| Assignment |
All of the data that follows should be given again exactly, without its images.
□ □ □ □ □
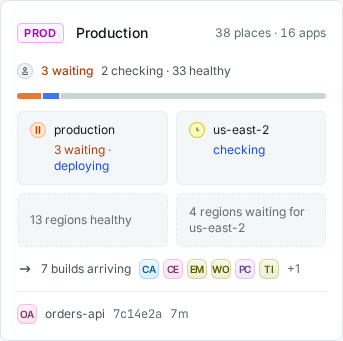
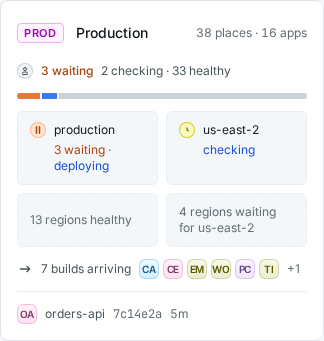
docs: recapture set A with store-initialised dark; desktop <= 630, phone 324 wide (R8-A-1, R8-DES-6, R8-B-4 alt)

diff --git a/content/docs/releases/publish.md b/content/docs/releases/publish.md
@@ -273,7 +273,7 @@ kubectl get releasesource -n hello-world hello-world -o jsonpath='{.status.newes
 
 On the dashboard's **Apps** page, the app's card names the newest build. Publishing only makes it a release: here a deployment window still holds it, so staging and production stay one build behind.
 
-![The billing-edge card on the Apps page: the newest build, 5.8.0-62, held by the Business hours deploy window, with staging and production both held one build behind](/images/docs/releases/publish-newest.png)
+![The billing-edge card on the Apps page: the newest build, 5.8.0-62, held by the Business hours deploy window, with staging and production both held](/images/docs/releases/publish-newest.png)
 
 If the tag is missing, compare it with `filterTags.pattern`: tags that do not match are not releases. If `revision` is missing, the annotations were written to the per-platform manifests instead of the image index.
 
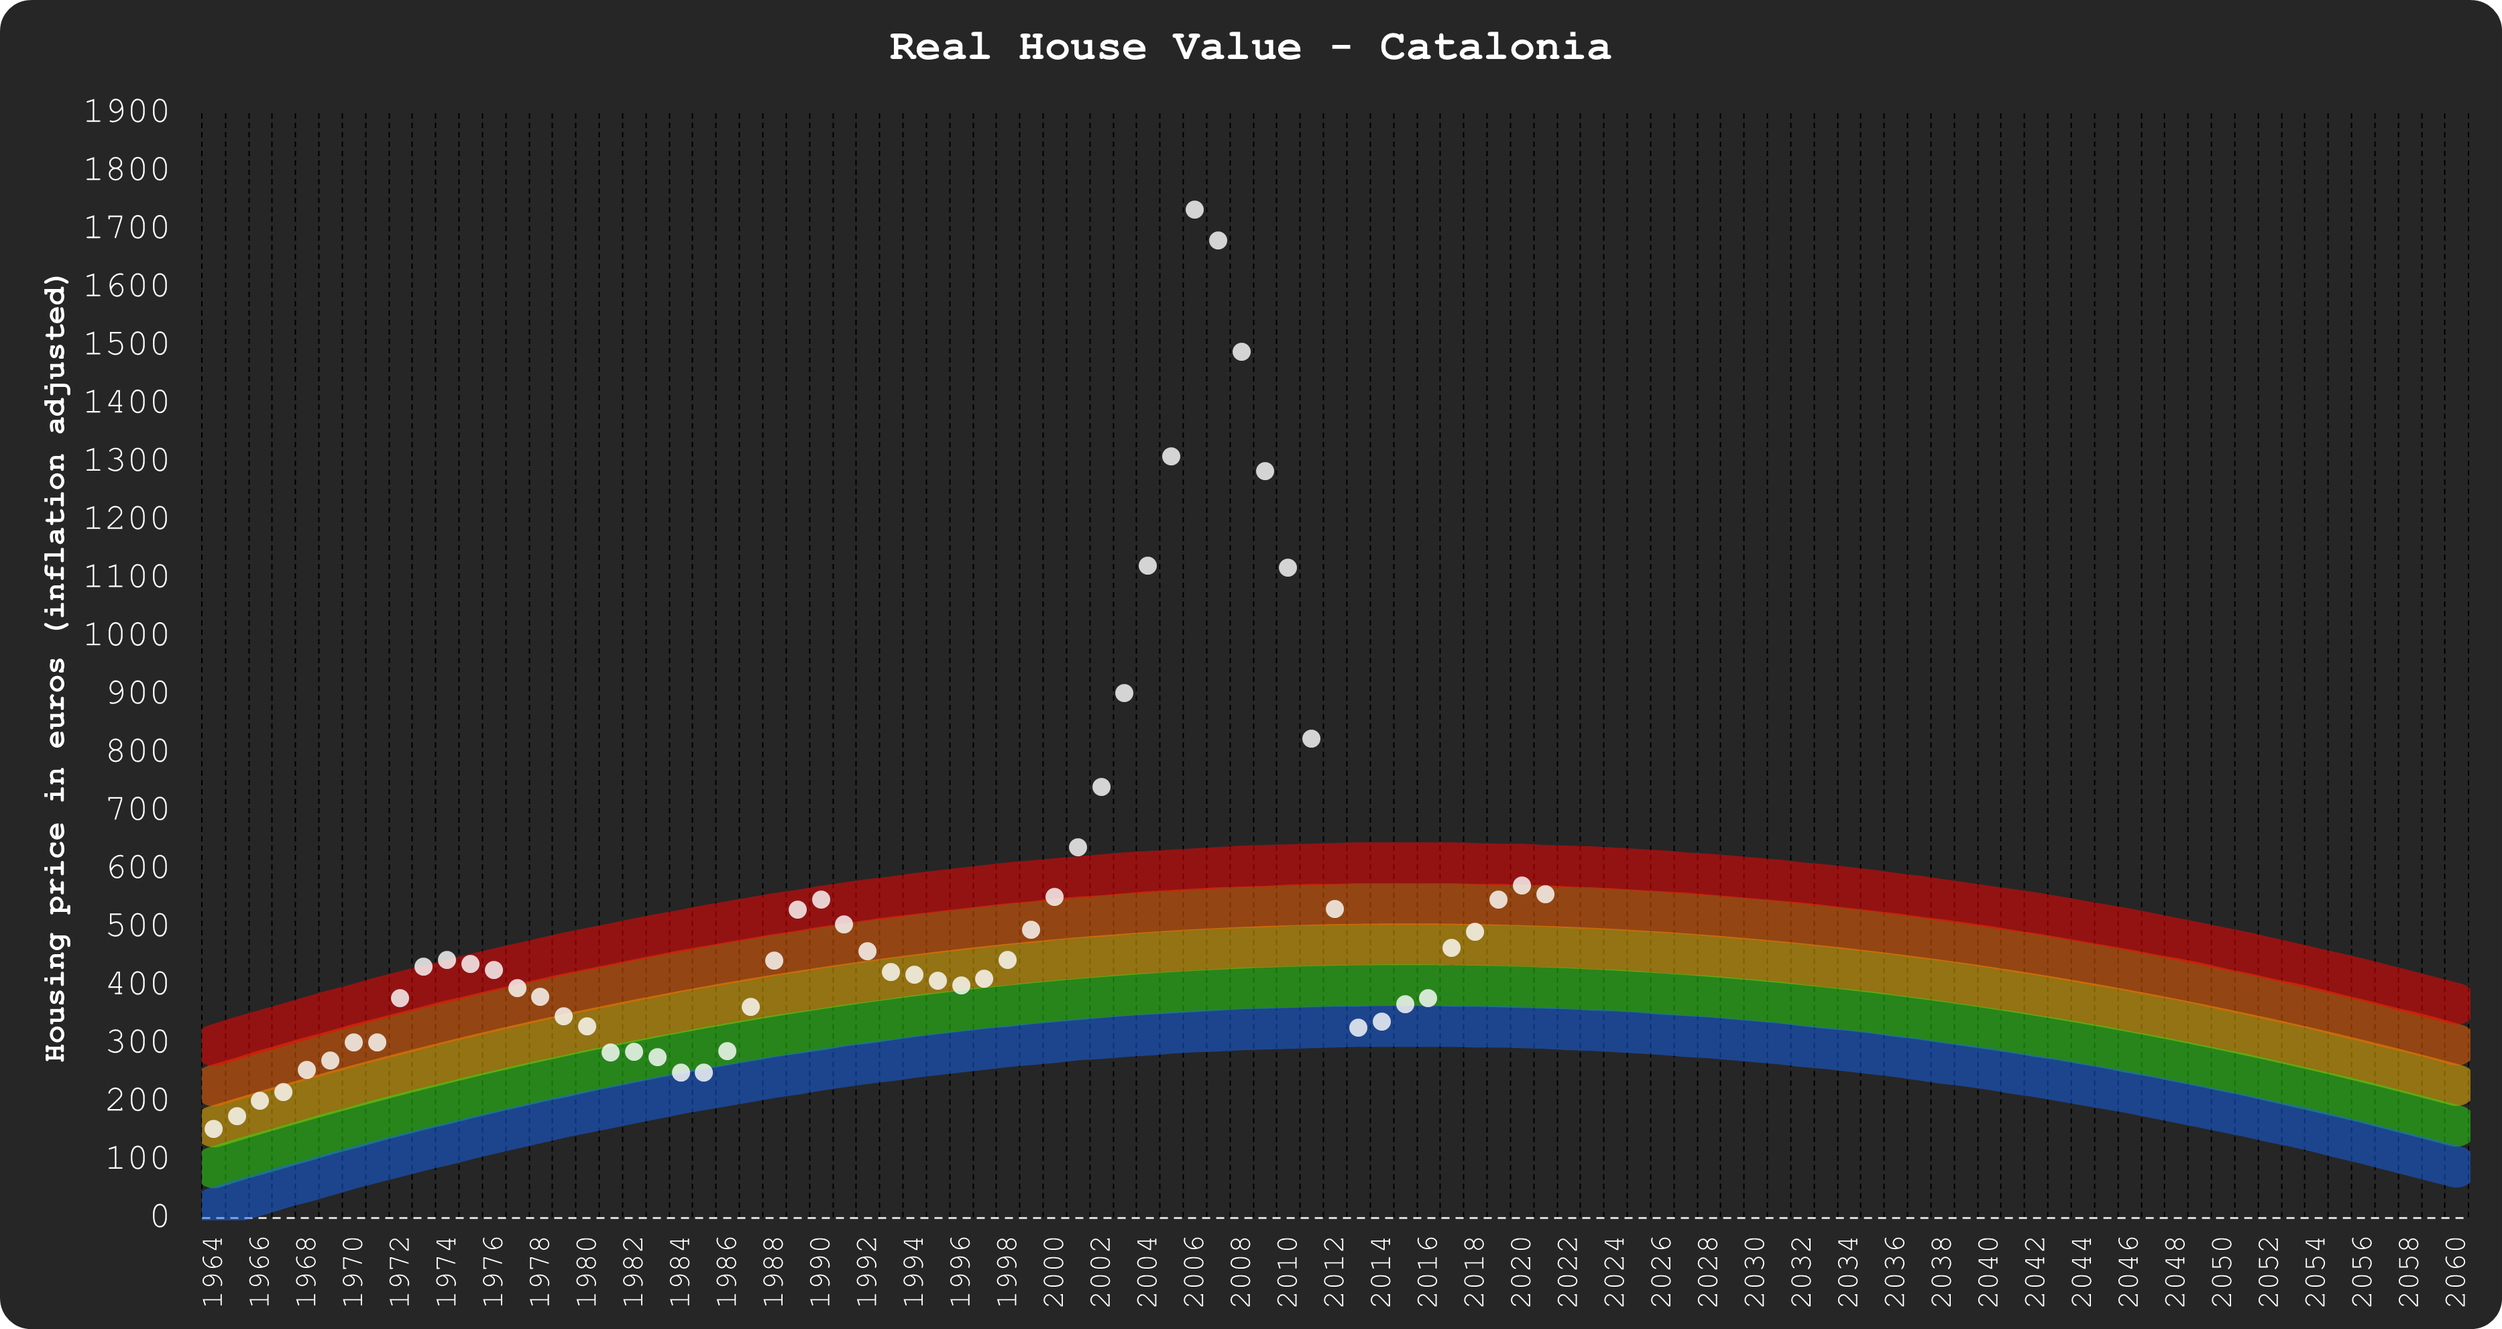
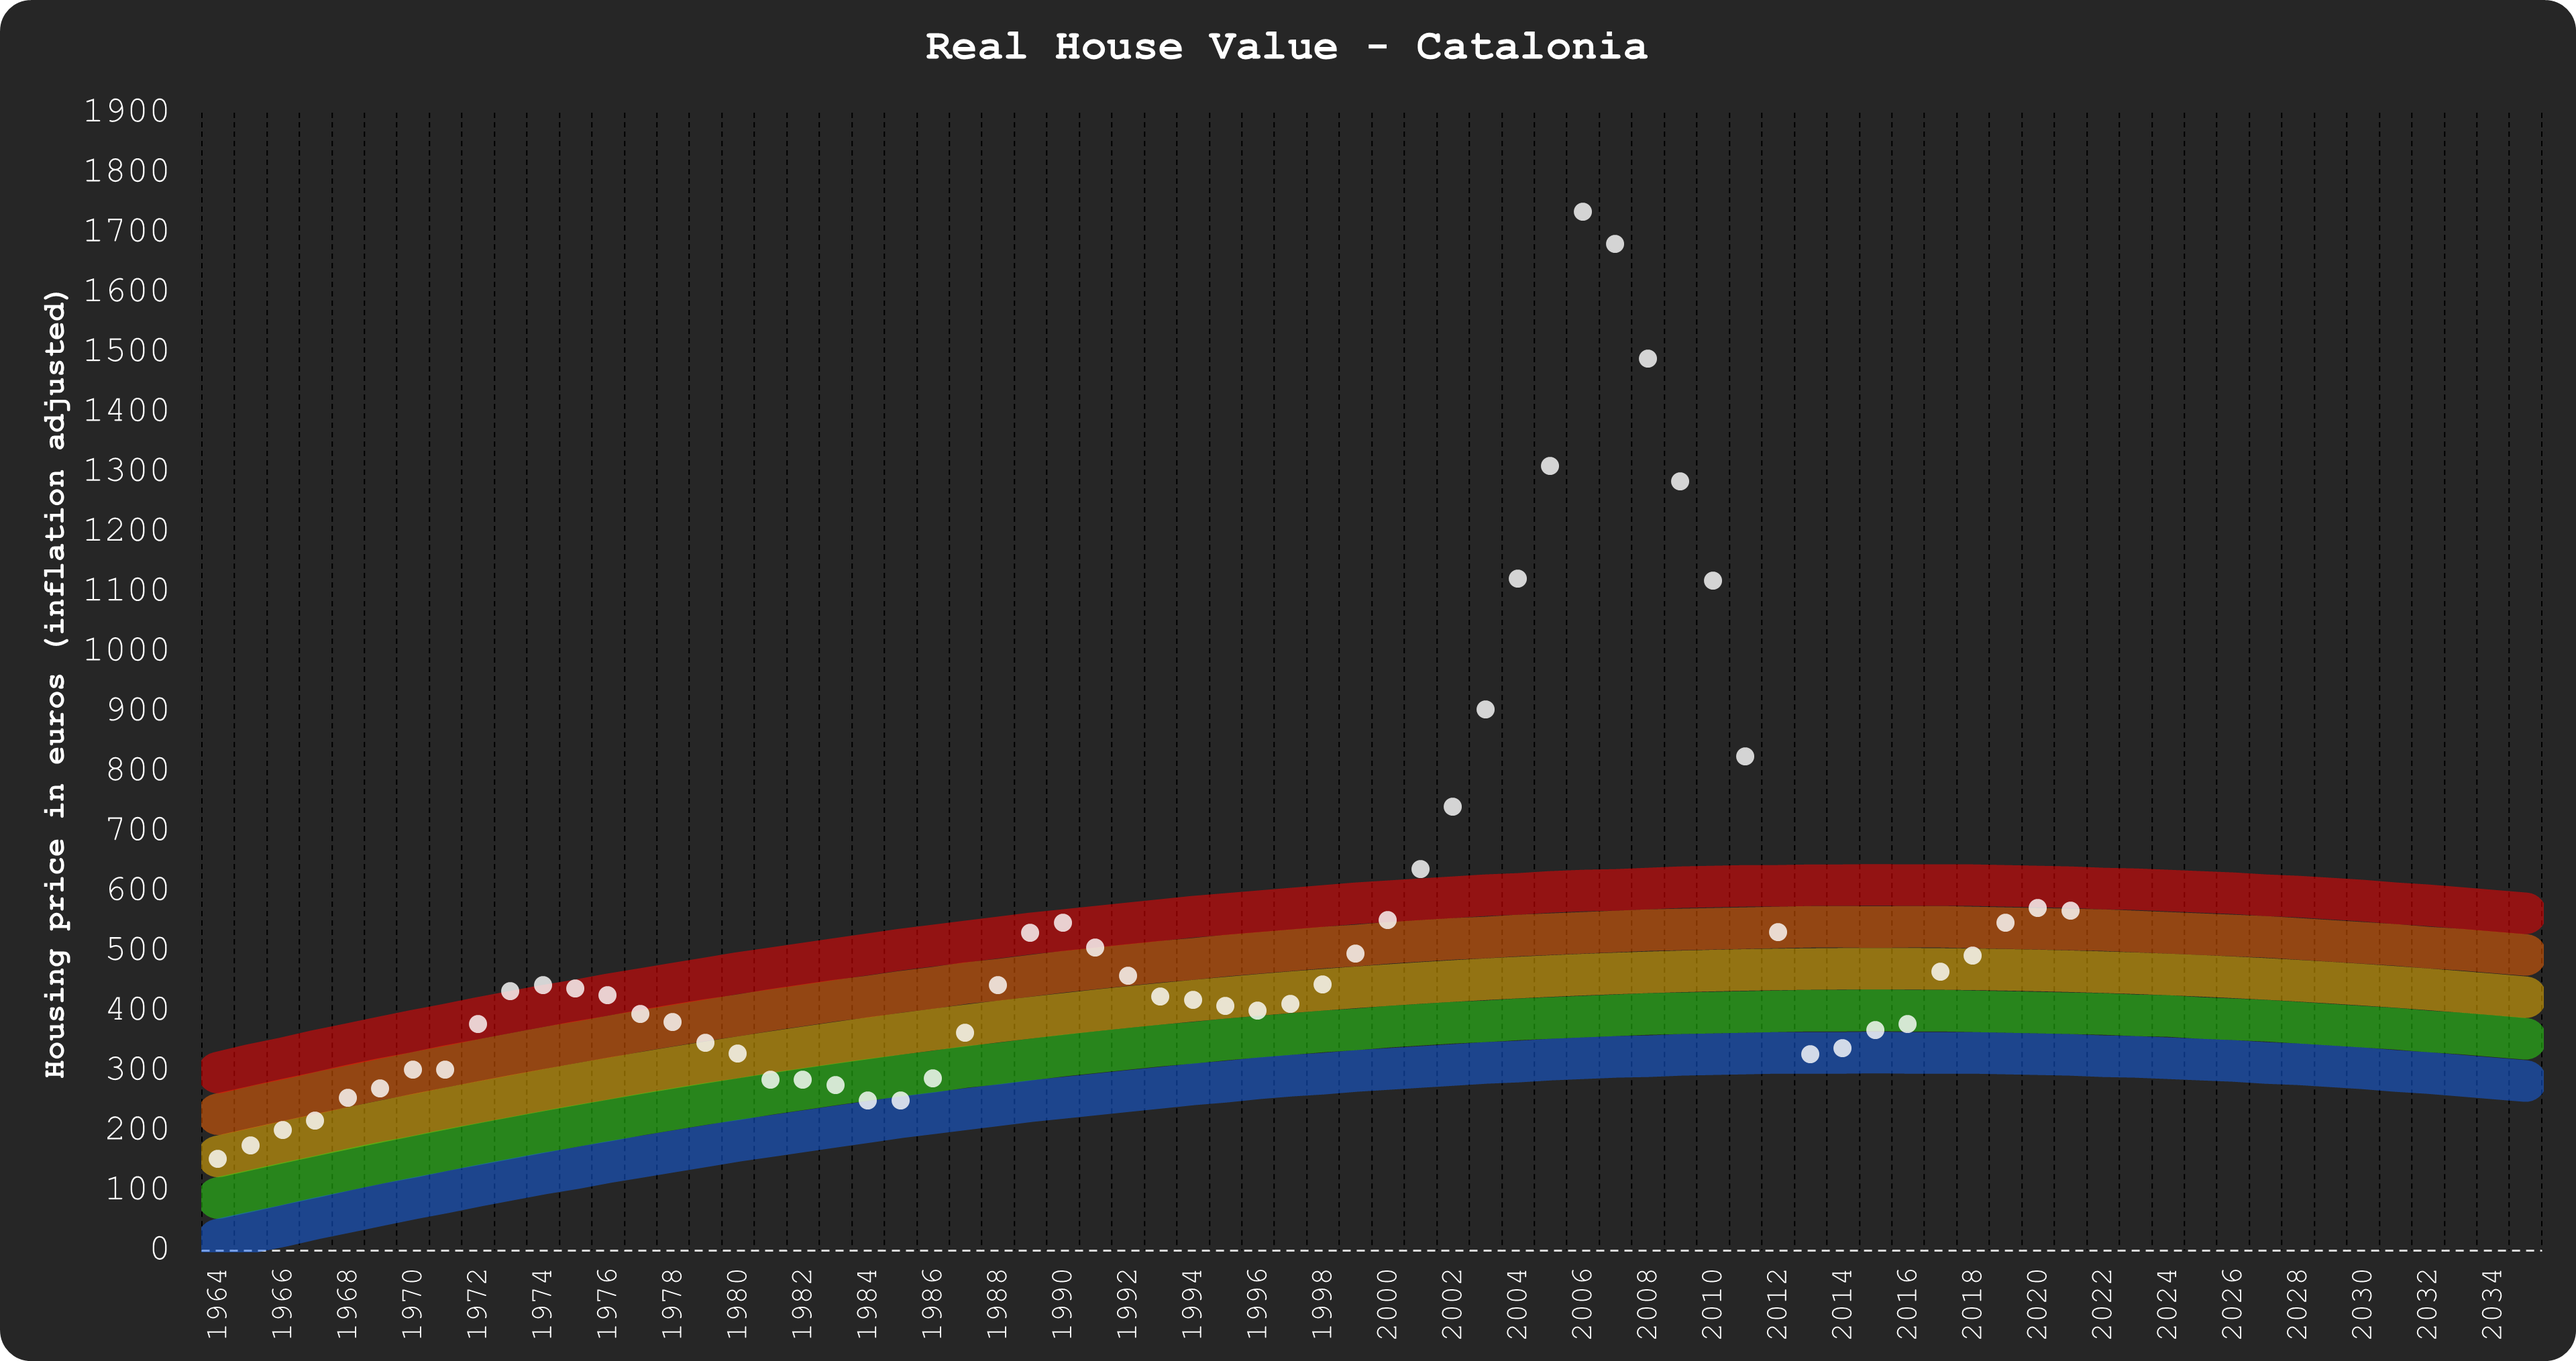
test

diff --git a/pages/posts/rainbow.md b/pages/posts/rainbow.md
@@ -22,7 +22,7 @@ Equations chart:
 
 ![Reload chart](/images/rainbowsource.png)
 
-Full dataset chart, from 1964 to 2060:
+Full dataset chart, from 1964 to 2035:
 
 ![Reload chart](/images/rainbowmax.png)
□ □ □ □ □
| The completed task |
docs: recapture set A with store-initialised dark; desktop <= 630, phone 324 wide (R8-A-1, R8-DES-6, R8-B-4 alt)

diff --git a/content/docs/releases/publish.md b/content/docs/releases/publish.md
@@ -273,7 +273,7 @@ kubectl get releasesource -n hello-world hello-world -o jsonpath='{.status.newes
 
 On the dashboard's **Apps** page, the app's card names the newest build. Publishing only makes it a release: here a deployment window still holds it, so staging and production stay one build behind.
 
-![The billing-edge card on the Apps page: the newest build, 5.8.0-62, held by the Business hours deploy window, with staging and production both held one build behind](/images/docs/releases/publish-newest.png)
+![The billing-edge card on the Apps page: the newest build, 5.8.0-62, held by the Business hours deploy window, with staging and production both held](/images/docs/releases/publish-newest.png)
 
 If the tag is missing, compare it with `filterTags.pattern`: tags that do not match are not releases. If `revision` is missing, the annotations were written to the per-platform manifests instead of the image index.
 
test

diff --git a/pages/posts/rainbow.md b/pages/posts/rainbow.md
@@ -22,7 +22,7 @@ Equations chart:
 
 ![Reload chart](/images/rainbowsource.png)
 
-Full dataset chart, from 1964 to 2060:
+Full dataset chart, from 1964 to 2035:
 
 ![Reload chart](/images/rainbowmax.png)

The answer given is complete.